Pawel Zalejski, Bartosz Zachtod [violins]
Piotr Szumiet [viola]
Piotr Skzeres [cello]
Andrzej Panufnik [1914-1991]
Quartet No.2 ‘Messages’ 
1. Adagio misterioso – Andante cantabile –
2. Allegretto rubato – Allegro non troppo –
3. Andante tranquillo – Più andante, molto tranquillo – Allegro non troppo –
4. Vivo scherzando – Vivace con brio – Poco meno mosso –
5. Vivace con brio – Vivacissimo, quasi senza misura – Improvvisando – Allegro non troppo –
6. Allegretto rubato –
7. Andante cantabile – Adagio misterioso
All composers share the frisson of looking at a blank piece of manuscript paper with a deadline looming large… In 1980 when commissioning String Quartet No.2 Messages for the Gabrieli Quartet and the North Wales Festival, the composer William Mathias warned my father of difficulties concerning accommodation at St Asaph, Dad wrote: it is the only time in my life I have booked a hotel room for a first performance before even putting a note on paper – several months before.

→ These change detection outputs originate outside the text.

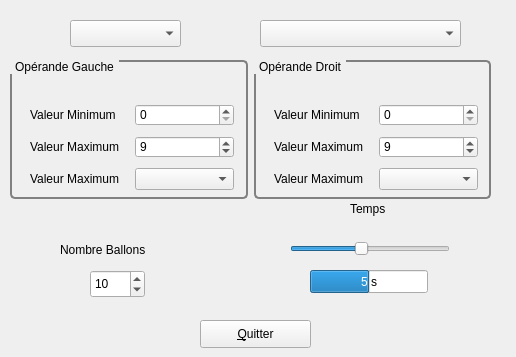
Txikilinux/leterrier-calculment, file editeur.ui: the form before one commit.
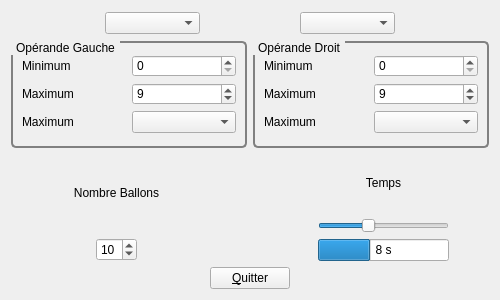
The form after the commit.

What changed in the file:
```diff
--- a/editeur.ui
+++ b/editeur.ui
@@ -6,14 +6,14 @@
    <rect>
     <x>0</x>
     <y>0</y>
-    <width>516</width>
-    <height>357</height>
+    <width>500</width>
+    <height>300</height>
    </rect>
   </property>
   <property name="minimumSize">
    <size>
-    <width>20</width>
-    <height>30</height>
+    <width>300</width>
+    <height>200</height>
    </size>
   </property>
   <property name="windowTitle">
@@ -22,44 +22,85 @@
   <property name="autoFillBackground">
    <bool>true</bool>
   </property>
-  <widget class="QLabel" name="lblVitesse">
-   <property name="geometry">
-    <rect>
-     <x>350</x>
-     <y>200</y>
-     <width>48</width>
-     <height>18</height>
-    </rect>
-   </property>
-   <property name="text">
-    <string>Temps</string>
-   </property>
-  </widget>
+  <layout class="QGridLayout" name="gridLayout_5">
+   <item row="0" column="0">
+    <layout class="QVBoxLayout" name="verticalLayout_2">
+     <item>
+      <layout class="QHBoxLayout" name="horizontalLayout_3">
+       <item>
+        <spacer name="horizontalSpacer_7">
+         <property name="orientation">
+          <enum>Qt::Horizontal</enum>
+         </property>
+         <property name="sizeHint" stdset="0">
+          <size>
+           <width>89</width>
+           <height>24</height>
+          </size>
+         </property>
+        </spacer>
+       </item>
+       <item>
   <widget class="QComboBox" name="cbNiveau">
-   <property name="geometry">
-    <rect>
-     <x>70</x>
-     <y>20</y>
-     <width>111</width>
-     <height>27</height>
-    </rect>
-   </property>
-  </widget>
-  <widget class="QWidget" name="layoutWidget">
-   <property name="geometry">
-    <rect>
-     <x>10</x>
-     <y>60</y>
-     <width>481</width>
-     <height>139</height>
-    </rect>
-   </property>
+         <property name="sizePolicy">
+          <sizepolicy hsizetype="MinimumExpanding" vsizetype="Fixed">
+           <horstretch>0</horstretch>
+           <verstretch>0</verstretch>
+          </sizepolicy>
+         </property>
+        </widget>
+       </item>
+       <item>
+        <spacer name="horizontalSpacer_6">
+         <property name="orientation">
+          <enum>Qt::Horizontal</enum>
+         </property>
+         <property name="sizeHint" stdset="0">
+          <size>
+           <width>89</width>
+           <height>24</height>
+          </size>
+         </property>
+        </spacer>
+       </item>
+       <item>
+        <widget class="QComboBox" name="cbOperation">
+         <property name="sizePolicy">
+          <sizepolicy hsizetype="MinimumExpanding" vsizetype="Fixed">
+           <horstretch>0</horstretch>
+           <verstretch>0</verstretch>
+          </sizepolicy>
+         </property>
+        </widget>
+       </item>
+       <item>
+        <spacer name="horizontalSpacer_8">
+         <property name="orientation">
+          <enum>Qt::Horizontal</enum>
+         </property>
+         <property name="sizeHint" stdset="0">
+          <size>
+           <width>89</width>
+           <height>24</height>
+          </size>
+         </property>
+        </spacer>
+       </item>
+      </layout>
+     </item>
+     <item>
    <layout class="QGridLayout" name="gridLayout_3" rowstretch="0">
     <property name="sizeConstraint">
      <enum>QLayout::SetMinimumSize</enum>
     </property>
     <item row="0" column="0">
      <widget class="QGroupBox" name="gbNbGauche">
+         <property name="sizePolicy">
+          <sizepolicy hsizetype="MinimumExpanding" vsizetype="Preferred">
+           <horstretch>0</horstretch>
+           <verstretch>0</verstretch>
+          </sizepolicy>
+         </property>
       <property name="styleSheet">
        <string> QGroupBox {
      background-color: qlineargradient(x1: 0, y1: 0, x2: 0, y2: 1,
@@ -78,20 +119,13 @@
       <property name="title">
        <string>Opérande Gauche</string>
       </property>
-      <widget class="QWidget" name="layoutWidget">
-       <property name="geometry">
-        <rect>
-         <x>20</x>
-         <y>40</y>
-         <width>204</width>
-         <height>97</height>
-        </rect>
-       </property>
+         <layout class="QGridLayout" name="gridLayout_7">
+          <item row="0" column="0">
        <layout class="QGridLayout" name="gridLayout">
         <item row="0" column="0">
          <widget class="QLabel" name="lblGMin">
           <property name="text">
-           <string>Valeur Minimum</string>
+               <string>Minimum</string>
           </property>
          </widget>
         </item>
@@ -105,7 +139,7 @@
         <item row="1" column="0">
          <widget class="QLabel" name="lblGMax">
           <property name="text">
-           <string>Valeur Maximum</string>
+               <string>Maximum</string>
           </property>
          </widget>
         </item>
@@ -125,16 +159,23 @@
         <item row="2" column="0">
          <widget class="QLabel" name="lblGMax_2">
           <property name="text">
-           <string>Valeur Maximum</string>
+               <string>Maximum</string>
           </property>
          </widget>
         </item>
        </layout>
-      </widget>
+          </item>
+         </layout>
      </widget>
     </item>
     <item row="0" column="1">
      <widget class="QGroupBox" name="gbNbDroite">
+         <property name="sizePolicy">
+          <sizepolicy hsizetype="MinimumExpanding" vsizetype="Preferred">
+           <horstretch>0</horstretch>
+           <verstretch>0</verstretch>
+          </sizepolicy>
+         </property>
       <property name="styleSheet">
        <string> QGroupBox {
      background-color: qlineargradient(x1: 0, y1: 0, x2: 0, y2: 1,
@@ -153,20 +194,13 @@
       <property name="title">
        <string>Opérande Droit</string>
       </property>
-      <widget class="QWidget" name="layoutWidget">
-       <property name="geometry">
-        <rect>
-         <x>20</x>
-         <y>40</y>
-         <width>204</width>
-         <height>97</height>
-        </rect>
-       </property>
+         <layout class="QGridLayout" name="gridLayout_8">
+          <item row="0" column="0">
        <layout class="QGridLayout" name="gridLayout_2">
         <item row="0" column="0">
          <widget class="QLabel" name="lblDMin">
           <property name="text">
-           <string>Valeur Minimum</string>
+               <string>Minimum</string>
           </property>
          </widget>
         </item>
@@ -180,7 +214,7 @@
         <item row="1" column="0">
          <widget class="QLabel" name="lblDMax">
           <property name="text">
-           <string>Valeur Maximum</string>
+               <string>Maximum</string>
           </property>
          </widget>
         </item>
@@ -200,115 +234,205 @@
         <item row="2" column="0">
          <widget class="QLabel" name="lblDMax_2">
           <property name="text">
-           <string>Valeur Maximum</string>
+               <string>Maximum</string>
           </property>
          </widget>
         </item>
        </layout>
-      </widget>
-     </widget>
-    </item>
-   </layout>
-  </widget>
+          </item>
+         </layout>
+        </widget>
+       </item>
+      </layout>
+     </item>
+     <item>
+      <layout class="QHBoxLayout" name="horizontalLayout_2">
+       <item>
+        <spacer name="horizontalSpacer_10">
+         <property name="orientation">
+          <enum>Qt::Horizontal</enum>
+         </property>
+         <property name="sizeType">
+          <enum>QSizePolicy::Minimum</enum>
+         </property>
+         <property name="sizeHint" stdset="0">
+          <size>
+           <width>40</width>
+           <height>20</height>
+          </size>
+         </property>
+        </spacer>
+       </item>
+       <item>
+        <layout class="QGridLayout" name="gridLayout_4">
+         <item row="0" column="0" colspan="3">
+          <widget class="QLabel" name="lblNombreBallons">
+           <property name="text">
+            <string>Nombre Ballons</string>
+           </property>
+           <property name="alignment">
+            <set>Qt::AlignCenter</set>
+           </property>
+          </widget>
+         </item>
+         <item row="1" column="0">
+          <spacer name="horizontalSpacer">
+           <property name="orientation">
+            <enum>Qt::Horizontal</enum>
+           </property>
+           <property name="sizeHint" stdset="0">
+            <size>
+             <width>18</width>
+             <height>20</height>
+            </size>
+           </property>
+          </spacer>
+         </item>
+         <item row="1" column="1">
+          <widget class="QSpinBox" name="spbNombreBallons">
+           <property name="wrapping">
+            <bool>true</bool>
+           </property>
+           <property name="minimum">
+            <number>1</number>
+           </property>
+           <property name="maximum">
+            <number>20</number>
+           </property>
+           <property name="value">
+            <number>10</number>
+           </property>
+          </widget>
+         </item>
+         <item row="1" column="2">
+          <spacer name="horizontalSpacer_2">
+           <property name="orientation">
+            <enum>Qt::Horizontal</enum>
+           </property>
+           <property name="sizeHint" stdset="0">
+            <size>
+             <width>18</width>
+             <height>20</height>
+            </size>
+           </property>
+          </spacer>
+         </item>
+        </layout>
+       </item>
+       <item>
+        <spacer name="horizontalSpacer_9">
+         <property name="orientation">
+          <enum>Qt::Horizontal</enum>
+         </property>
+         <property name="sizeHint" stdset="0">
+          <size>
+           <width>40</width>
+           <height>20</height>
+          </size>
+         </property>
+        </spacer>
+       </item>
+       <item>
+        <layout class="QVBoxLayout" name="verticalLayout">
+         <item>
+          <widget class="QLabel" name="lblVitesse">
+           <property name="text">
+            <string>Temps</string>
+           </property>
+           <property name="alignment">
+            <set>Qt::AlignCenter</set>
+           </property>
+          </widget>
+         </item>
+         <item>
   <widget class="QSlider" name="sldVitesse">
-   <property name="geometry">
-    <rect>
-     <x>290</x>
-     <y>240</y>
-     <width>160</width>
-     <height>17</height>
-    </rect>
-   </property>
    <property name="minimum">
     <number>1</number>
    </property>
    <property name="maximum">
-    <number>10</number>
+            <number>20</number>
    </property>
    <property name="value">
-    <number>5</number>
+            <number>8</number>
    </property>
    <property name="orientation">
     <enum>Qt::Horizontal</enum>
    </property>
   </widget>
+         </item>
+         <item>
   <widget class="QProgressBar" name="pbVitesse">
-   <property name="geometry">
-    <rect>
-     <x>310</x>
-     <y>270</y>
-     <width>118</width>
-     <height>23</height>
-    </rect>
-   </property>
    <property name="maximum">
-    <number>10</number>
+            <number>20</number>
    </property>
    <property name="value">
-    <number>5</number>
+            <number>8</number>
    </property>
    <property name="format">
     <string>%v s</string>
    </property>
   </widget>
+         </item>
+        </layout>
+       </item>
+       <item>
+        <spacer name="horizontalSpacer_5">
+         <property name="orientation">
+          <enum>Qt::Horizontal</enum>
+         </property>
+         <property name="sizeType">
+          <enum>QSizePolicy::Minimum</enum>
+         </property>
+         <property name="sizeHint" stdset="0">
+          <size>
+           <width>40</width>
+           <height>20</height>
+          </size>
+         </property>
+        </spacer>
+       </item>
+      </layout>
+     </item>
+     <item>
+      <layout class="QHBoxLayout" name="horizontalLayout">
+       <item>
+        <spacer name="horizontalSpacer_3">
+         <property name="orientation">
+          <enum>Qt::Horizontal</enum>
+         </property>
+         <property name="sizeHint" stdset="0">
+          <size>
+           <width>40</width>
+           <height>20</height>
+          </size>
+         </property>
+        </spacer>
+       </item>
+       <item>
   <widget class="QPushButton" name="btnQuitter">
-   <property name="geometry">
-    <rect>
-     <x>200</x>
-     <y>320</y>
-     <width>111</width>
-     <height>28</height>
-    </rect>
-   </property>
    <property name="text">
     <string>&amp;Quitter</string>
    </property>
   </widget>
-  <widget class="QComboBox" name="cbOperation">
-   <property name="geometry">
-    <rect>
-     <x>260</x>
-     <y>20</y>
-     <width>201</width>
-     <height>27</height>
-    </rect>
-   </property>
-  </widget>
-  <widget class="QSpinBox" name="spbNombreBallons">
-   <property name="geometry">
-    <rect>
-     <x>90</x>
-     <y>270</y>
-     <width>55</width>
-     <height>28</height>
-    </rect>
-   </property>
-   <property name="wrapping">
-    <bool>true</bool>
-   </property>
-   <property name="minimum">
-    <number>1</number>
-   </property>
-   <property name="maximum">
-    <number>20</number>
-   </property>
-   <property name="value">
-    <number>10</number>
-   </property>
-  </widget>
-  <widget class="QLabel" name="lblNombreBallons">
-   <property name="geometry">
-    <rect>
-     <x>60</x>
-     <y>240</y>
-     <width>111</width>
+       </item>
+       <item>
+        <spacer name="horizontalSpacer_4">
+         <property name="orientation">
+          <enum>Qt::Horizontal</enum>
+         </property>
+         <property name="sizeHint" stdset="0">
+          <size>
+           <width>40</width>
      <height>20</height>
-    </rect>
-   </property>
-   <property name="text">
-    <string>Nombre Ballons</string>
-   </property>
-  </widget>
+          </size>
+         </property>
+        </spacer>
+       </item>
+      </layout>
+     </item>
+    </layout>
+   </item>
+  </layout>
  </widget>
  <tabstops>
   <tabstop>spbGMin</tabstop>
```
Left out of the diff: 1 changed line with no effect on the pictures. Lines whose indentation alone changed are shown as unchanged.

The title Messages alludes to his favourite pastime as a child on holiday in the Polish countryside: putting his ear against a wooden telegraph pole to listen to the eerie, semi-musical sounds of the wires vibrating in the wind – which he considered, in part, to be the genesis of his compositional imagination. He writes: Although I have designed a framework with a most rigorous structure, my main intention was to compose a fantasy-poem, with real musical substance, and to convey to the listener some of the mysterious messages which I used to overhear in my imagination from the telegraph poles. The work starts exactly as I remember from my childhood: from total silence through to a hardly audible chord (tetrad), gradually transformed into melodic lines, which weave throughout the work into various shades of poetical expression, returning finally to the first chord, which eventually dissolves into silence.
This Quartet, in one continuous movement, is based on just a four-note cell and a three-note cell with all their transpositions, reflections and permutations. My father likened it to a secret code – a message made up of squares and triangles rather than words.